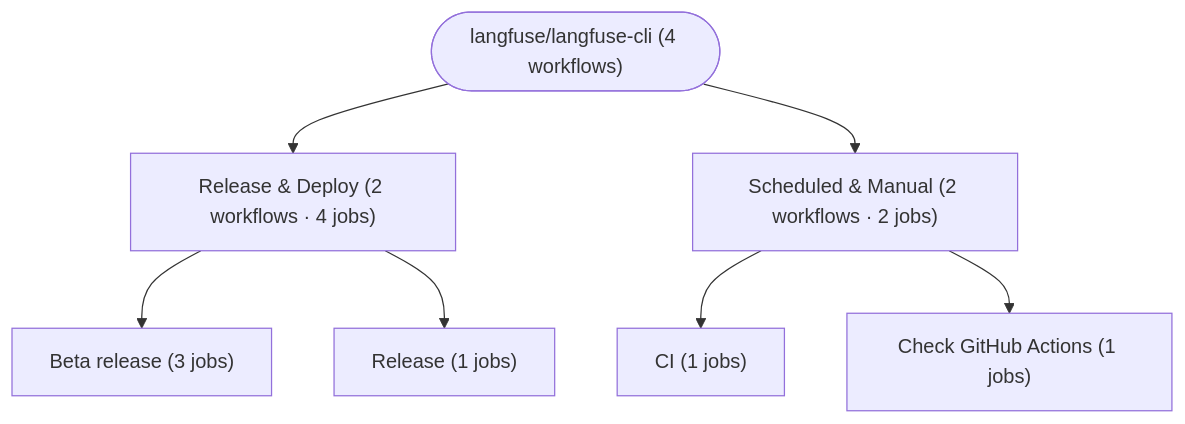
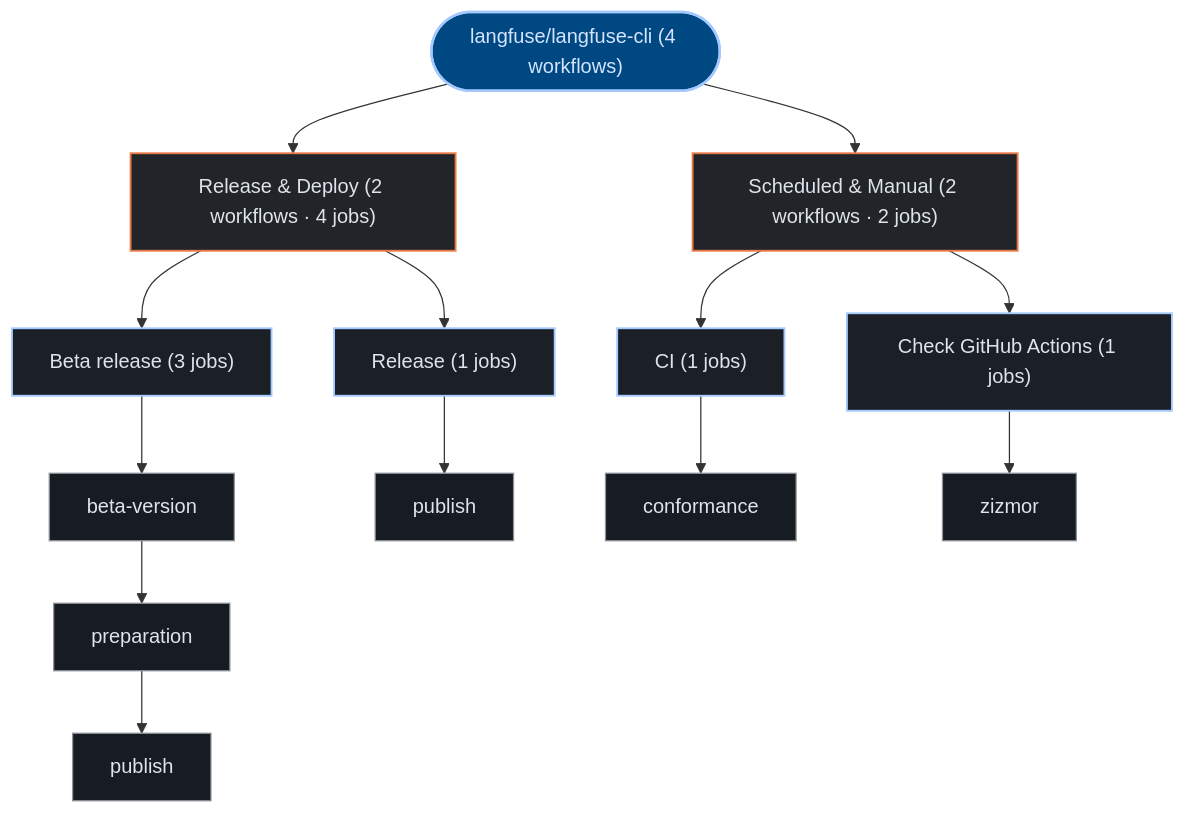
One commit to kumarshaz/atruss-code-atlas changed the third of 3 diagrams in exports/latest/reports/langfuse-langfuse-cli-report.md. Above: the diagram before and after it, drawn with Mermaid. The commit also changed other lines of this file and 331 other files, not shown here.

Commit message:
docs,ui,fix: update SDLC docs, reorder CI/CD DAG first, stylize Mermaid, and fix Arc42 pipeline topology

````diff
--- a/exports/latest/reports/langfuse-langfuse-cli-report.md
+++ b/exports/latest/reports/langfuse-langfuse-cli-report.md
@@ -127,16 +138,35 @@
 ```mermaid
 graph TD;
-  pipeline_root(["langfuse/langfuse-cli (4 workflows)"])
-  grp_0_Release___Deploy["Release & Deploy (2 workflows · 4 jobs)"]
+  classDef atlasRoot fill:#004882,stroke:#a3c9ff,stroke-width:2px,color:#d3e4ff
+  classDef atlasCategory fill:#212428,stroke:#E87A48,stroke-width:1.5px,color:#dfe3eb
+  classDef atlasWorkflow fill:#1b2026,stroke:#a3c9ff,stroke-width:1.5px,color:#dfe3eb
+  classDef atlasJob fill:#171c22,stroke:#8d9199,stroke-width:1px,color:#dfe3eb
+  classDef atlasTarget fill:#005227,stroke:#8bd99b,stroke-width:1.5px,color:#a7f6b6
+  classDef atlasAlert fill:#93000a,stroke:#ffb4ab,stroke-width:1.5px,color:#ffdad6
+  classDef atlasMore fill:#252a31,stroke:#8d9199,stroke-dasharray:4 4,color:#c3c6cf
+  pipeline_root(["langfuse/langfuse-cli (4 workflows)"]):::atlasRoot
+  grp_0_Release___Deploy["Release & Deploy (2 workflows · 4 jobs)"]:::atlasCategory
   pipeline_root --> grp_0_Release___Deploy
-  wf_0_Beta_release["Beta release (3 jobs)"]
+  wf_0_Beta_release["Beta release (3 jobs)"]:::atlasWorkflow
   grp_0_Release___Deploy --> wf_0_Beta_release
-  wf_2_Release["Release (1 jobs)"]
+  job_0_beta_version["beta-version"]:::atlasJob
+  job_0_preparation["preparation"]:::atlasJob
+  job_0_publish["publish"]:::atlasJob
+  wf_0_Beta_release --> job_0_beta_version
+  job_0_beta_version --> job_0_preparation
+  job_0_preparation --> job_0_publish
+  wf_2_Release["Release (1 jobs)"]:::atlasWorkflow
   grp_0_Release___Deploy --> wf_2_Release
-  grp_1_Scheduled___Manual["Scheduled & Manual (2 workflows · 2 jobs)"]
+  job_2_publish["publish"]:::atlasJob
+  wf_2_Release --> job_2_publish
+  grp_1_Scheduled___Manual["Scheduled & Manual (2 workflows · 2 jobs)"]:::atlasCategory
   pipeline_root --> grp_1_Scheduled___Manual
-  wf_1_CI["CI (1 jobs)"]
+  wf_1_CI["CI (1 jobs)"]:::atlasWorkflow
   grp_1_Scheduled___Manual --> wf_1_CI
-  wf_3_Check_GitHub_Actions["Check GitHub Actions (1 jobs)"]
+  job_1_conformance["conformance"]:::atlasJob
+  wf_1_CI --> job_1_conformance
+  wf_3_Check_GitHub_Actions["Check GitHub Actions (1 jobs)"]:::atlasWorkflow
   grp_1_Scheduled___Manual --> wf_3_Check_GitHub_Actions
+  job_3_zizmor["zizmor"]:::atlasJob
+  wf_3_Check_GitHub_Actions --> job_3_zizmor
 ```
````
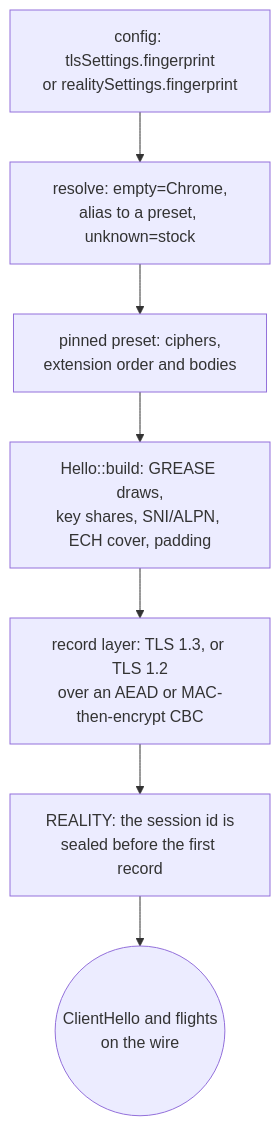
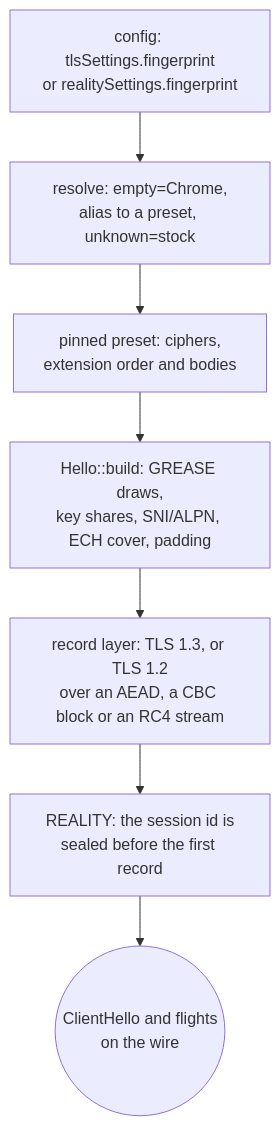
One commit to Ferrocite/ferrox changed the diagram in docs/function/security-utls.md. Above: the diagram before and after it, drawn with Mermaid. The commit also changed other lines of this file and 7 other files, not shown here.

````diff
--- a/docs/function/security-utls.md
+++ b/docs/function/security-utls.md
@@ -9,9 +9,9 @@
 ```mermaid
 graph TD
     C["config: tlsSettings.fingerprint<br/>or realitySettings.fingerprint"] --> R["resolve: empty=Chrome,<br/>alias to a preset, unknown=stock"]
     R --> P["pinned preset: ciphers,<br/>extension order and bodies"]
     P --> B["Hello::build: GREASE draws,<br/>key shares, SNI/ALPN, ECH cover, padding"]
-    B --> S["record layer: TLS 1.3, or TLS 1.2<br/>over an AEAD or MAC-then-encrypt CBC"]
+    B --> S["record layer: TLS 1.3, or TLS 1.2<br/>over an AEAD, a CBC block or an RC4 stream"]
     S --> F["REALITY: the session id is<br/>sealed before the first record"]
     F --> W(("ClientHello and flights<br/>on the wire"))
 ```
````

###

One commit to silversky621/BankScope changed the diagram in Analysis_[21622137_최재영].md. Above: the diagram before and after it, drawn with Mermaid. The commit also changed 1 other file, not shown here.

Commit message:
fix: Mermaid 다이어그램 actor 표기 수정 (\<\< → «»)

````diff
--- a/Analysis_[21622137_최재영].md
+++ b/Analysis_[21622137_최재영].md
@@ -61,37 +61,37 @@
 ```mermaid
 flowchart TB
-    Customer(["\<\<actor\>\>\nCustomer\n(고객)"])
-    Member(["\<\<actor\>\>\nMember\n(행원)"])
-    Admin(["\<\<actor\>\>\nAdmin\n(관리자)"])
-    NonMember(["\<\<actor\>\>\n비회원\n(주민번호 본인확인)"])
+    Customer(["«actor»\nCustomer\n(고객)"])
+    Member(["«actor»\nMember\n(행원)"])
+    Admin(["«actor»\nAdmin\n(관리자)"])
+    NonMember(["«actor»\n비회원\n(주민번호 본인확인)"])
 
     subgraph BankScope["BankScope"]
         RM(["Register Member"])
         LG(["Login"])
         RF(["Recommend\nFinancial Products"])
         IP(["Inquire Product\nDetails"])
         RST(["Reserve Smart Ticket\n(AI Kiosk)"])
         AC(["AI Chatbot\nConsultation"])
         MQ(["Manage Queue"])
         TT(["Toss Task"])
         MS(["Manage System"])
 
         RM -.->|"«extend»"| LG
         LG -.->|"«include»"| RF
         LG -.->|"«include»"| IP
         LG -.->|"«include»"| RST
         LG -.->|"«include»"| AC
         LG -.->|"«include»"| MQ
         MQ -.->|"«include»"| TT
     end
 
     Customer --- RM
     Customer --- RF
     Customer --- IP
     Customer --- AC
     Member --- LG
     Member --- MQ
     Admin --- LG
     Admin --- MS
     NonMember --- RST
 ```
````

###

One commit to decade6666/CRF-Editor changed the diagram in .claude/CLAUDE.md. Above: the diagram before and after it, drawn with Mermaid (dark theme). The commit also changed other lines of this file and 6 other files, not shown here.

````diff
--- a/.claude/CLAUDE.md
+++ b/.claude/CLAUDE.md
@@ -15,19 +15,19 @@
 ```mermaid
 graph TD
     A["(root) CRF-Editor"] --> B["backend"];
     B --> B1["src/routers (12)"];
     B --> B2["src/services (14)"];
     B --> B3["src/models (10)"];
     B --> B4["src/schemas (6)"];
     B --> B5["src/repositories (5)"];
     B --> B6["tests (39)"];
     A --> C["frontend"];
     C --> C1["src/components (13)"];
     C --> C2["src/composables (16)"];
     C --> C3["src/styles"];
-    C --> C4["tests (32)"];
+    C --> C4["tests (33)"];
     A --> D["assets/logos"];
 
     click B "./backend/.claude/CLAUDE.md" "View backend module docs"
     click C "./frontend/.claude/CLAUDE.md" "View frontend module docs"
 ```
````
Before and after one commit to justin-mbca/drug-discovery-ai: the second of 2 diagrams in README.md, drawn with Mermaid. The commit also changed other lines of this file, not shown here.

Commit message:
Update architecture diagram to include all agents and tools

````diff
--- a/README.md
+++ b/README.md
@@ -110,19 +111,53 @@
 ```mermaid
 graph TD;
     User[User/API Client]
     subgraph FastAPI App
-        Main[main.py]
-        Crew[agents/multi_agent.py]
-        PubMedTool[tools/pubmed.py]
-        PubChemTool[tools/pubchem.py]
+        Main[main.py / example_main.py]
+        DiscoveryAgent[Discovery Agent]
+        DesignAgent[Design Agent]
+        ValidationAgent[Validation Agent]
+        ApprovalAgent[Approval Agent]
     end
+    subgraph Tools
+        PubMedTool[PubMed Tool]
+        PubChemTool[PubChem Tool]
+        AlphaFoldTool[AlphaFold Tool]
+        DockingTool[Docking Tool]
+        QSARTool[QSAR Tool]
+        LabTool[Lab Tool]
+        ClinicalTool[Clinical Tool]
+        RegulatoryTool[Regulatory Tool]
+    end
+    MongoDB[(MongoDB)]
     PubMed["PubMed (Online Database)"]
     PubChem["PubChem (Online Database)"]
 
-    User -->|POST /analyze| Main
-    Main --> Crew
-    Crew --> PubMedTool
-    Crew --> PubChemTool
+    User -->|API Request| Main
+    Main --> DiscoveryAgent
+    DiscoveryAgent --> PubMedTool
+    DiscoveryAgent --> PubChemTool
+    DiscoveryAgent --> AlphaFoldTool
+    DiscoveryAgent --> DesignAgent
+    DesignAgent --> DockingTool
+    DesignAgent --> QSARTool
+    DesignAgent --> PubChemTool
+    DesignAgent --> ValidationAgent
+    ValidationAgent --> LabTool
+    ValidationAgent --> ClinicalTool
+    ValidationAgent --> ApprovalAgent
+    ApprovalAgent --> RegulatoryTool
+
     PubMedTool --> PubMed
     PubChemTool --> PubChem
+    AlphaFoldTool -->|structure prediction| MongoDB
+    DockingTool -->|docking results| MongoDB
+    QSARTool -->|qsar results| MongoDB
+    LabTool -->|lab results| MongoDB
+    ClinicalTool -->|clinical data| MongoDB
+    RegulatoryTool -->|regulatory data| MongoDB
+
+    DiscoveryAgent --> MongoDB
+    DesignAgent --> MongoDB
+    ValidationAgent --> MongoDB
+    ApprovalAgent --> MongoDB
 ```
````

###

Only the lines containing "ApprovalAgent" are needed; copy each of them from the data.

+        ApprovalAgent[Approval Agent]
+    ValidationAgent --> ApprovalAgent
+    ApprovalAgent --> RegulatoryTool
+    ApprovalAgent --> MongoDB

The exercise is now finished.